"""

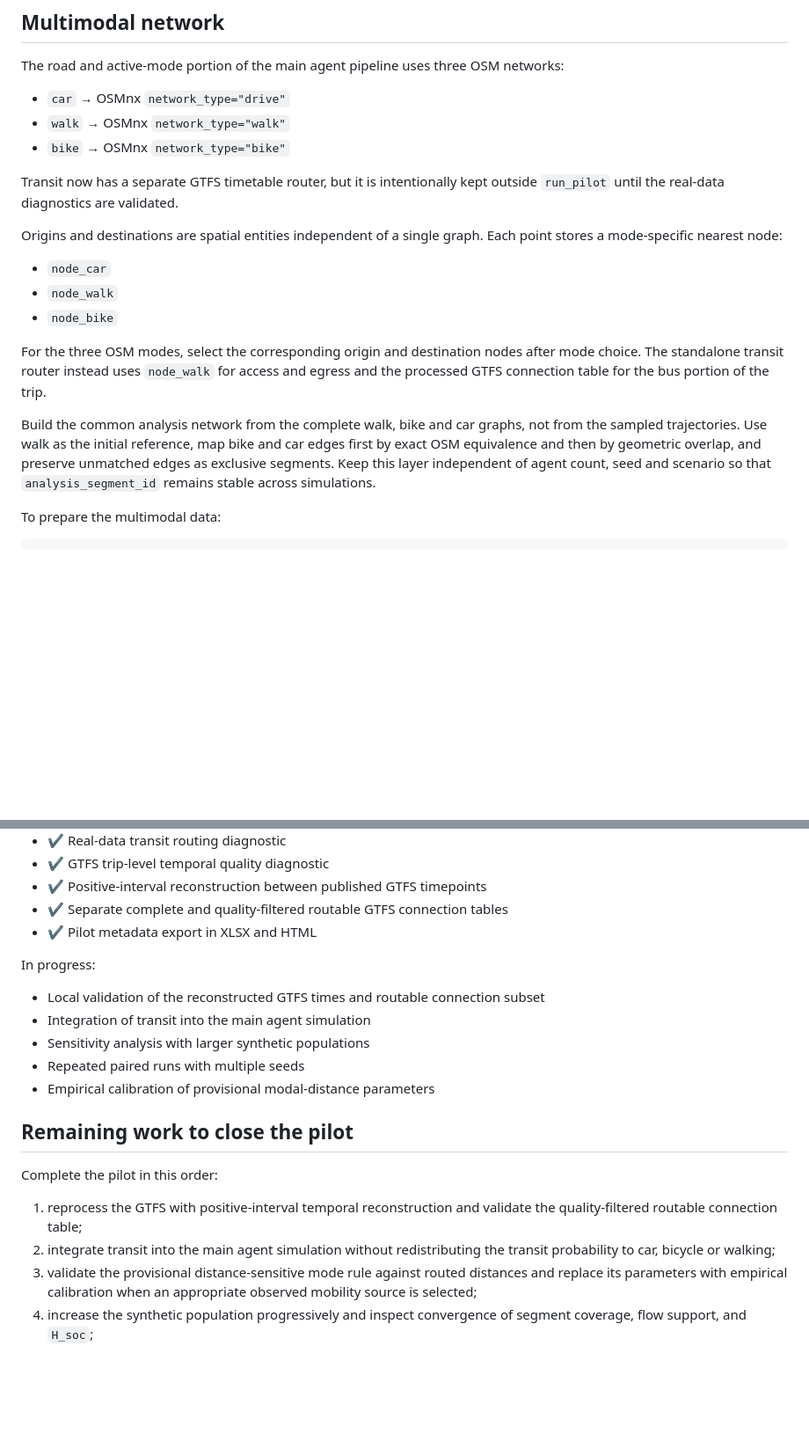
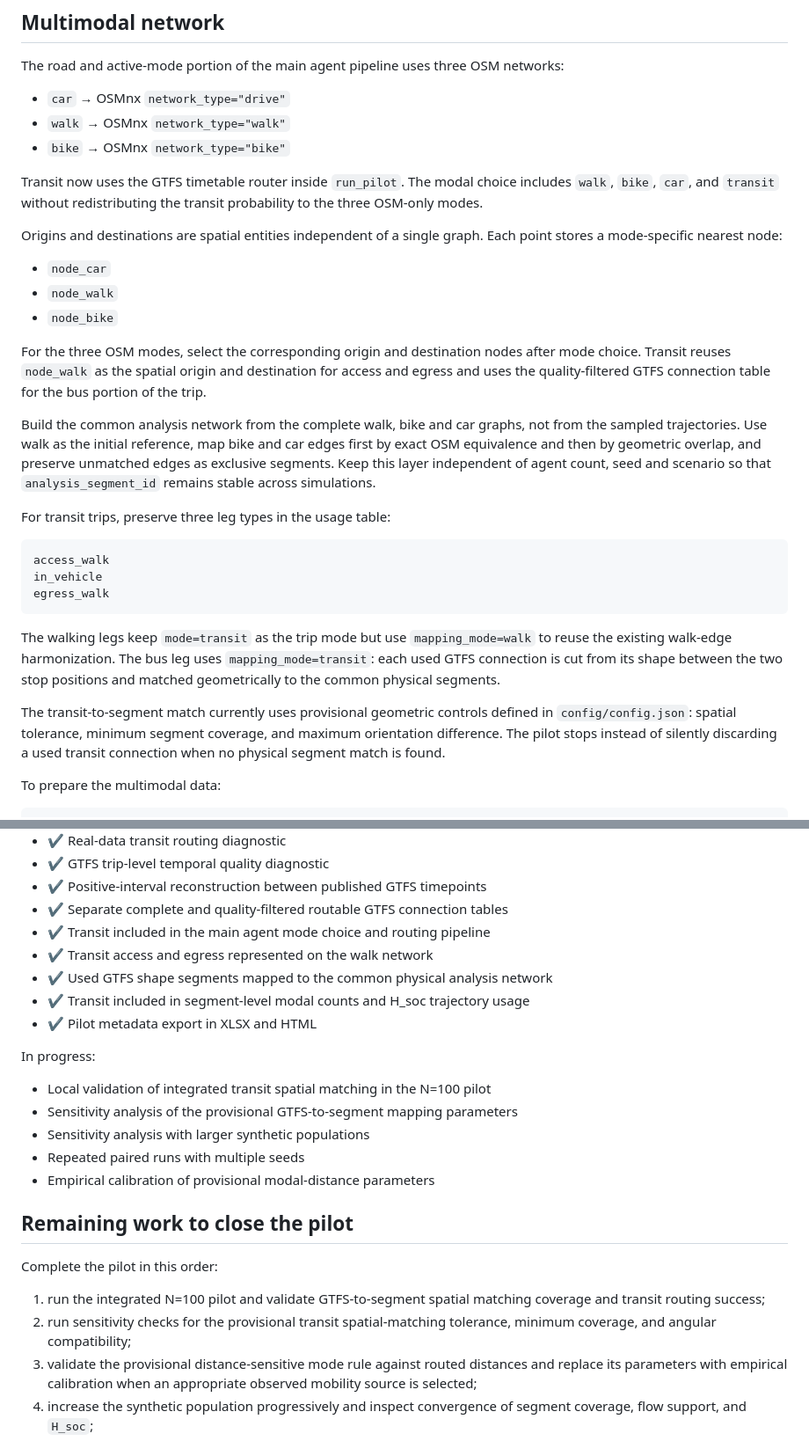
Before and after one commit to S-Behling/EtPilot, a Markdown page: README.md, 2 parts joined by grey strips. Shown at 88% size. GitHub-like rendering; blank space fills up the shorter version.

Commit message:
Document transit integration in main pilot

````diff
--- a/README.md
+++ b/README.md
@@ -423,8 +422,9 @@ networks:
 - `walk` → OSMnx `network_type="walk"`
 - `bike` → OSMnx `network_type="bike"`
 
-Transit now has a separate GTFS timetable router, but it is intentionally kept
-outside `run_pilot` until the real-data diagnostics are validated.
+Transit now uses the GTFS timetable router inside `run_pilot`. The modal
+choice includes `walk`, `bike`, `car`, and `transit` without
+redistributing the transit probability to the three OSM-only modes.
 
 Origins and destinations are spatial entities independent of a single graph.
 Each point stores a mode-specific nearest node:
@@ -434,9 +434,9 @@ Each point stores a mode-specific nearest node:
 - `node_bike`
 
 For the three OSM modes, select the corresponding origin and destination nodes
-after mode choice. The standalone transit router instead uses `node_walk`
-for access and egress and the processed GTFS connection table for the bus
-portion of the trip.
+after mode choice. Transit reuses `node_walk` as the spatial origin and
+destination for access and egress and uses the quality-filtered GTFS
+connection table for the bus portion of the trip.
 
 Build the common analysis network from the complete walk, bike and car
 graphs, not from the sampled trajectories. Use walk as the initial reference,
@@ -444,6 +444,27 @@ map bike and car edges first by exact OSM equivalence and then by geometric
 overlap, and preserve unmatched edges as exclusive segments. Keep this layer
 independent of agent count, seed and scenario so that `analysis_segment_id`
 remains stable across simulations.
+
+
+For transit trips, preserve three leg types in the usage table:
+
+```text
+access_walk
+in_vehicle
+egress_walk
+```
+
+The walking legs keep `mode=transit` as the trip mode but use
+`mapping_mode=walk` to reuse the existing walk-edge harmonization. The bus
+leg uses `mapping_mode=transit`: each used GTFS connection is cut from its
+shape between the two stop positions and matched geometrically to the common
+physical segments.
+
+The transit-to-segment match currently uses provisional geometric controls
+defined in `config/config.json`: spatial tolerance, minimum segment
+coverage, and maximum orientation difference. The pilot stops instead of
+silently discarding a used transit connection when no physical segment match
+is found.
 
 To prepare the multimodal data:
 
@@ -666,12 +687,16 @@ Current implementation:
 - ✔ GTFS trip-level temporal quality diagnostic
 - ✔ Positive-interval reconstruction between published GTFS timepoints
 - ✔ Separate complete and quality-filtered routable GTFS connection tables
+- ✔ Transit included in the main agent mode choice and routing pipeline
+- ✔ Transit access and egress represented on the walk network
+- ✔ Used GTFS shape segments mapped to the common physical analysis network
+- ✔ Transit included in segment-level modal counts and H_soc trajectory usage
 - ✔ Pilot metadata export in XLSX and HTML
 
 In progress:
 
-- Local validation of the reconstructed GTFS times and routable connection subset
-- Integration of transit into the main agent simulation
+- Local validation of integrated transit spatial matching in the N=100 pilot
+- Sensitivity analysis of the provisional GTFS-to-segment mapping parameters
 - Sensitivity analysis with larger synthetic populations
 - Repeated paired runs with multiple seeds
 - Empirical calibration of provisional modal-distance parameters
@@ -680,10 +705,10 @@ In progress:
 
 Complete the pilot in this order:
 
-1. reprocess the GTFS with positive-interval temporal reconstruction and
-   validate the quality-filtered routable connection table;
-2. integrate transit into the main agent simulation without redistributing the
-   transit probability to car, bicycle or walking;
+1. run the integrated N=100 pilot and validate GTFS-to-segment spatial
+   matching coverage and transit routing success;
+2. run sensitivity checks for the provisional transit spatial-matching
+   tolerance, minimum coverage, and angular compatibility;
 3. validate the provisional distance-sensitive mode rule against routed
    distances and replace its parameters with empirical calibration when an
    appropriate observed mobility source is selected;
````
Also changed, not shown: other parts of README.md (+4 -5 lines).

"""

[BRIEF] When a record holds a picture, leave that picture out; copy the rest verbatim.

[EXPECTED OUTPUT]
Before and after one commit to S-Behling/EtPilot, a Markdown page: README.md, 2 parts joined by grey strips. Shown at 88% size. GitHub-like rendering; blank space fills up the shorter version.

Commit message:
Document transit integration in main pilot

````diff
--- a/README.md
+++ b/README.md
@@ -423,8 +422,9 @@ networks:
 - `walk` → OSMnx `network_type="walk"`
 - `bike` → OSMnx `network_type="bike"`
 
-Transit now has a separate GTFS timetable router, but it is intentionally kept
-outside `run_pilot` until the real-data diagnostics are validated.
+Transit now uses the GTFS timetable router inside `run_pilot`. The modal
+choice includes `walk`, `bike`, `car`, and `transit` without
+redistributing the transit probability to the three OSM-only modes.
 
 Origins and destinations are spatial entities independent of a single graph.
 Each point stores a mode-specific nearest node:
@@ -434,9 +434,9 @@ Each point stores a mode-specific nearest node:
 - `node_bike`
 
 For the three OSM modes, select the corresponding origin and destination nodes
-after mode choice. The standalone transit router instead uses `node_walk`
-for access and egress and the processed GTFS connection table for the bus
-portion of the trip.
+after mode choice. Transit reuses `node_walk` as the spatial origin and
+destination for access and egress and uses the quality-filtered GTFS
+connection table for the bus portion of the trip.
 
 Build the common analysis network from the complete walk, bike and car
 graphs, not from the sampled trajectories. Use walk as the initial reference,
@@ -444,6 +444,27 @@ map bike and car edges first by exact OSM equivalence and then by geometric
 overlap, and preserve unmatched edges as exclusive segments. Keep this layer
 independent of agent count, seed and scenario so that `analysis_segment_id`
 remains stable across simulations.
+
+
+For transit trips, preserve three leg types in the usage table:
+
+```text
+access_walk
+in_vehicle
+egress_walk
+```
+
+The walking legs keep `mode=transit` as the trip mode but use
+`mapping_mode=walk` to reuse the existing walk-edge harmonization. The bus
+leg uses `mapping_mode=transit`: each used GTFS connection is cut from its
+shape between the two stop positions and matched geometrically to the common
+physical segments.
+
+The transit-to-segment match currently uses provisional geometric controls
+defined in `config/config.json`: spatial tolerance, minimum segment
+coverage, and maximum orientation difference. The pilot stops instead of
+silently discarding a used transit connection when no physical segment match
+is found.
 
 To prepare the multimodal data:
 
@@ -666,12 +687,16 @@ Current implementation:
 - ✔ GTFS trip-level temporal quality diagnostic
 - ✔ Positive-interval reconstruction between published GTFS timepoints
 - ✔ Separate complete and quality-filtered routable GTFS connection tables
+- ✔ Transit included in the main agent mode choice and routing pipeline
+- ✔ Transit access and egress represented on the walk network
+- ✔ Used GTFS shape segments mapped to the common physical analysis network
+- ✔ Transit included in segment-level modal counts and H_soc trajectory usage
 - ✔ Pilot metadata export in XLSX and HTML
 
 In progress:
 
-- Local validation of the reconstructed GTFS times and routable connection subset
-- Integration of transit into the main agent simulation
+- Local validation of integrated transit spatial matching in the N=100 pilot
+- Sensitivity analysis of the provisional GTFS-to-segment mapping parameters
 - Sensitivity analysis with larger synthetic populations
 - Repeated paired runs with multiple seeds
 - Empirical calibration of provisional modal-distance parameters
@@ -680,10 +705,10 @@ In progress:
 
 Complete the pilot in this order:
 
-1. reprocess the GTFS with positive-interval temporal reconstruction and
-   validate the quality-filtered routable connection table;
-2. integrate transit into the main agent simulation without redistributing the
-   transit probability to car, bicycle or walking;
+1. run the integrated N=100 pilot and validate GTFS-to-segment spatial
+   matching coverage and transit routing success;
+2. run sensitivity checks for the provisional transit spatial-matching
+   tolerance, minimum coverage, and angular compatibility;
 3. validate the provisional distance-sensitive mode rule against routed
    distances and replace its parameters with empirical calibration when an
    appropriate observed mobility source is selected;
````
Also changed, not shown: other parts of README.md (+4 -5 lines).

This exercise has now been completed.